    Joined:
    Mar 13, 2018
    Messages:
    17
    Likes Received:
    0
    Okay I cycled with fish and I've heard when things start to spike it means it's almost cycled. Is that true?
     
  11. Colin_T

    Colin_T Member

    Joined:
    Jan 26, 2008
    Messages:
    9,527
    Likes Received:
    177
    Location:
    Perth, WA
    as fish food and waste breaks down in the water it produces ammonia. Over time you get different bacteria that eat the ammonia and convert it into nitrite. A few weeks after that you get more bacteria that eats the nitrite and converts it into nitrate.

    If you have a nitrite reading then it means the first group of bacteria is building up and living in the filter and tank.

    When there is no ammonia at all but you do have a nitrite reading, that means the first lot of bacteria have fully established, and generally within 2 weeks of that the filters will be ready (cycled).

    When the nitrite levels go up and then start to come down without water changes, then the second group of bacteria are developing and the filter is nearly ready.
     
  12. Avictory2896

    Avictory2896 New Member

    Joined:
    Mar 13, 2018
    Messages:
    17
    Likes Received:
    0
    Thank you very much. Still learning this is my first time taking care of these alone. I've had a big tank before but always had help. Since its a smaller tank it get dirty easy. But my big tank is doing well still cycling. Starting to get nitrites doing a water change later today.
     
  13. Byron

    Byron Member

    Joined:
    Feb 25, 2009
    Messages:
    7,087
    Likes Received:
    967
    Location:
    CA
    Salt has been mentioned. While this will not harm mollies, it will negatively affect other freshwater fish to varying degrees when used long-term. Salt used as a short-term medication for ich is a very different matter. You mention a pleco and bala shark...salt can burn and kill these fish, not to mention the internal problems it causes first.
     
  14. Avictory2896

    Avictory2896 New Member

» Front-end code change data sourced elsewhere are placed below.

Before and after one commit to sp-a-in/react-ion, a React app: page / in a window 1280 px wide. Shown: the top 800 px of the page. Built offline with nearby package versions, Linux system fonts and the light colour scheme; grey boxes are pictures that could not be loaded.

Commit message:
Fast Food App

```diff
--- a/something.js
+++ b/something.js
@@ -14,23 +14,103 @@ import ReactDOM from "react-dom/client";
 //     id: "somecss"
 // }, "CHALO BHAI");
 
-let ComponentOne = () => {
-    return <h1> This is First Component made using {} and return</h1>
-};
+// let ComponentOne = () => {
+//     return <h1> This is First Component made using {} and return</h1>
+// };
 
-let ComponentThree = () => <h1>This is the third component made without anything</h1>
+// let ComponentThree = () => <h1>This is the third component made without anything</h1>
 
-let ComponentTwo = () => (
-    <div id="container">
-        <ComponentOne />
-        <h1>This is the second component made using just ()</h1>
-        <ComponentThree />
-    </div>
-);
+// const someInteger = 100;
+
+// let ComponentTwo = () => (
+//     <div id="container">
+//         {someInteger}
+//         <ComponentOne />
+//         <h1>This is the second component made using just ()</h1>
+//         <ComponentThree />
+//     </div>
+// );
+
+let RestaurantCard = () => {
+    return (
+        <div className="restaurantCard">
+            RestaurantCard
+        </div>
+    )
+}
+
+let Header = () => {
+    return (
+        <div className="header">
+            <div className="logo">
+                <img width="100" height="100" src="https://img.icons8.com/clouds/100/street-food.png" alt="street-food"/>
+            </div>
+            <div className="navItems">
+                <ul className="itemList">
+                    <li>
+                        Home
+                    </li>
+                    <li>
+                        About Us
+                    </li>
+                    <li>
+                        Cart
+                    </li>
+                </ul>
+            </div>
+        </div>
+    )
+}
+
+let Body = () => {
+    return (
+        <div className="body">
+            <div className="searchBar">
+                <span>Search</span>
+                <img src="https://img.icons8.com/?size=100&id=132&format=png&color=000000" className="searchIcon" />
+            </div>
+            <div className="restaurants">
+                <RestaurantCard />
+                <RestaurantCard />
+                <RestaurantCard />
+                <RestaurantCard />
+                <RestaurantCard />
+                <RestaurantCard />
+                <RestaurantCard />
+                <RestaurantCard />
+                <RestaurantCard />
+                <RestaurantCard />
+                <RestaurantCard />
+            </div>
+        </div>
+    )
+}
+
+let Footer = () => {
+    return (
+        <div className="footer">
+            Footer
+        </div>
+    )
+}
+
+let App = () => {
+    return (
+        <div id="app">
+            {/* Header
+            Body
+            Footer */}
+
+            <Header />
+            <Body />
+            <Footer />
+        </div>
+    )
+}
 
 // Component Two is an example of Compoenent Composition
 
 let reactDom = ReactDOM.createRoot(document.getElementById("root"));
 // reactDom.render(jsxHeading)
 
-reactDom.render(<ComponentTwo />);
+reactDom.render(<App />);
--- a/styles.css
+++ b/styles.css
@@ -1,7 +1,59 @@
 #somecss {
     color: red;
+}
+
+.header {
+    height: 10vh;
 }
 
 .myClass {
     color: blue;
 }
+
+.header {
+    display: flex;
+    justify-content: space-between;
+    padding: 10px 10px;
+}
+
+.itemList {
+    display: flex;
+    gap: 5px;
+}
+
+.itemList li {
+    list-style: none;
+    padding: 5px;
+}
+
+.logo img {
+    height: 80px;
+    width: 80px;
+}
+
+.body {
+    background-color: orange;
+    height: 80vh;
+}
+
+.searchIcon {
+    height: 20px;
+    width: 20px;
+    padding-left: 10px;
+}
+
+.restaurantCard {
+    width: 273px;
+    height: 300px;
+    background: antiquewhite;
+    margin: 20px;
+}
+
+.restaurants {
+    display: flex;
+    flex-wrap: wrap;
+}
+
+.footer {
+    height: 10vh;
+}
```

    Joined:
    Mar 13, 2018
    Messages:
    17
    Likes Received:
    0
    Was used to treat ich. Monday will be 2 weeks. Spots are gone. But I've already done a 75 percent water change and got the salt out. Also went and bought a water test kit. Had this tank a month now and results are Nitrite: 0ppm Nitrate: 5ppm ammonia: .25ppm
     
  15. Avictory2896

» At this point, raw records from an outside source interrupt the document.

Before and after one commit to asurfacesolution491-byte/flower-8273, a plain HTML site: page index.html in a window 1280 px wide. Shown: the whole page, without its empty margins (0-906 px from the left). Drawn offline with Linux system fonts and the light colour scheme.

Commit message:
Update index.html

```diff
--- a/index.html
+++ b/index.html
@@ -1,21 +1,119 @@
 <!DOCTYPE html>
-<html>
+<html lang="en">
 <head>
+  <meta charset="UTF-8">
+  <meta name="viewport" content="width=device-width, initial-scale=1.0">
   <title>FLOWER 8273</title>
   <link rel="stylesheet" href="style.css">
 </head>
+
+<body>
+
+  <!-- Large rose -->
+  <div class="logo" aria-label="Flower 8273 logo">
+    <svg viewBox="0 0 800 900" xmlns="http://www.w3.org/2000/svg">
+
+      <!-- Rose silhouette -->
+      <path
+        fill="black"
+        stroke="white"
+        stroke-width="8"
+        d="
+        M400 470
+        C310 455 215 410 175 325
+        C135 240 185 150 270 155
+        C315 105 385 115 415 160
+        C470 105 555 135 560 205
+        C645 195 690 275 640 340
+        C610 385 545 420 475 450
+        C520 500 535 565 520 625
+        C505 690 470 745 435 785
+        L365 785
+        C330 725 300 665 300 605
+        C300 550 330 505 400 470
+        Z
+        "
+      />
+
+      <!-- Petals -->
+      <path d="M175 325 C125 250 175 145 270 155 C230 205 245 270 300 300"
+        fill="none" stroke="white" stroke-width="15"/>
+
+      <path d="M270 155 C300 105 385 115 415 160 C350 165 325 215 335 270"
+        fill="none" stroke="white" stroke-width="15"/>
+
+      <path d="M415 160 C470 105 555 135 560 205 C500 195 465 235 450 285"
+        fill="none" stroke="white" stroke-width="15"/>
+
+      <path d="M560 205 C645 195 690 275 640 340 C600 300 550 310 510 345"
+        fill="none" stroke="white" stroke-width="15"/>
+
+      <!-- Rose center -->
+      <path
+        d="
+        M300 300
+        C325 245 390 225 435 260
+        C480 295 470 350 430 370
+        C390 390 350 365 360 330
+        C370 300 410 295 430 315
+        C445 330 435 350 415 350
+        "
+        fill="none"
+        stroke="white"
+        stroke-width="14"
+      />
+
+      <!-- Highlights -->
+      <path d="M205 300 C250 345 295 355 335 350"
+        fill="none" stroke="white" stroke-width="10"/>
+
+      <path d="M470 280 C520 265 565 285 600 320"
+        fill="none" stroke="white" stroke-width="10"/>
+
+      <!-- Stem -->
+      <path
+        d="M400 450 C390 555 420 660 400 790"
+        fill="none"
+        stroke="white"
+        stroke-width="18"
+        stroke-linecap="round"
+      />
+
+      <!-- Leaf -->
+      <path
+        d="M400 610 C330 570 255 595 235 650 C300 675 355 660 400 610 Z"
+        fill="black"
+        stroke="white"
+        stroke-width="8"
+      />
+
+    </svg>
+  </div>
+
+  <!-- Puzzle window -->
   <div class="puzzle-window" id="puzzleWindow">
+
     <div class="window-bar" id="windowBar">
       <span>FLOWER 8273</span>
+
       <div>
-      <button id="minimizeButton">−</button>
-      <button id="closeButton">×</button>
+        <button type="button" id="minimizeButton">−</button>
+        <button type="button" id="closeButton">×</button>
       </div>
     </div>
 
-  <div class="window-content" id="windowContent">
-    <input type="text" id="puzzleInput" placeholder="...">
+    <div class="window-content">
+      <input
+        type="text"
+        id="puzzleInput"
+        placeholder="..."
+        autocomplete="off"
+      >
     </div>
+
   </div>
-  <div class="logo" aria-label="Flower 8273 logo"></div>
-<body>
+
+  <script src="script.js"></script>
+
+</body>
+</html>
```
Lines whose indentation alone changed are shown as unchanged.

    Avictory2896 New Member

    Joined:
    Mar 13, 2018
    Messages:
    17
    Likes Received:
    0
    Is that good? The strips told me everything was at a dangerous level after a water change etc I just got this kit and that's the results does that mean the tank is cycled ?
     

Share This Page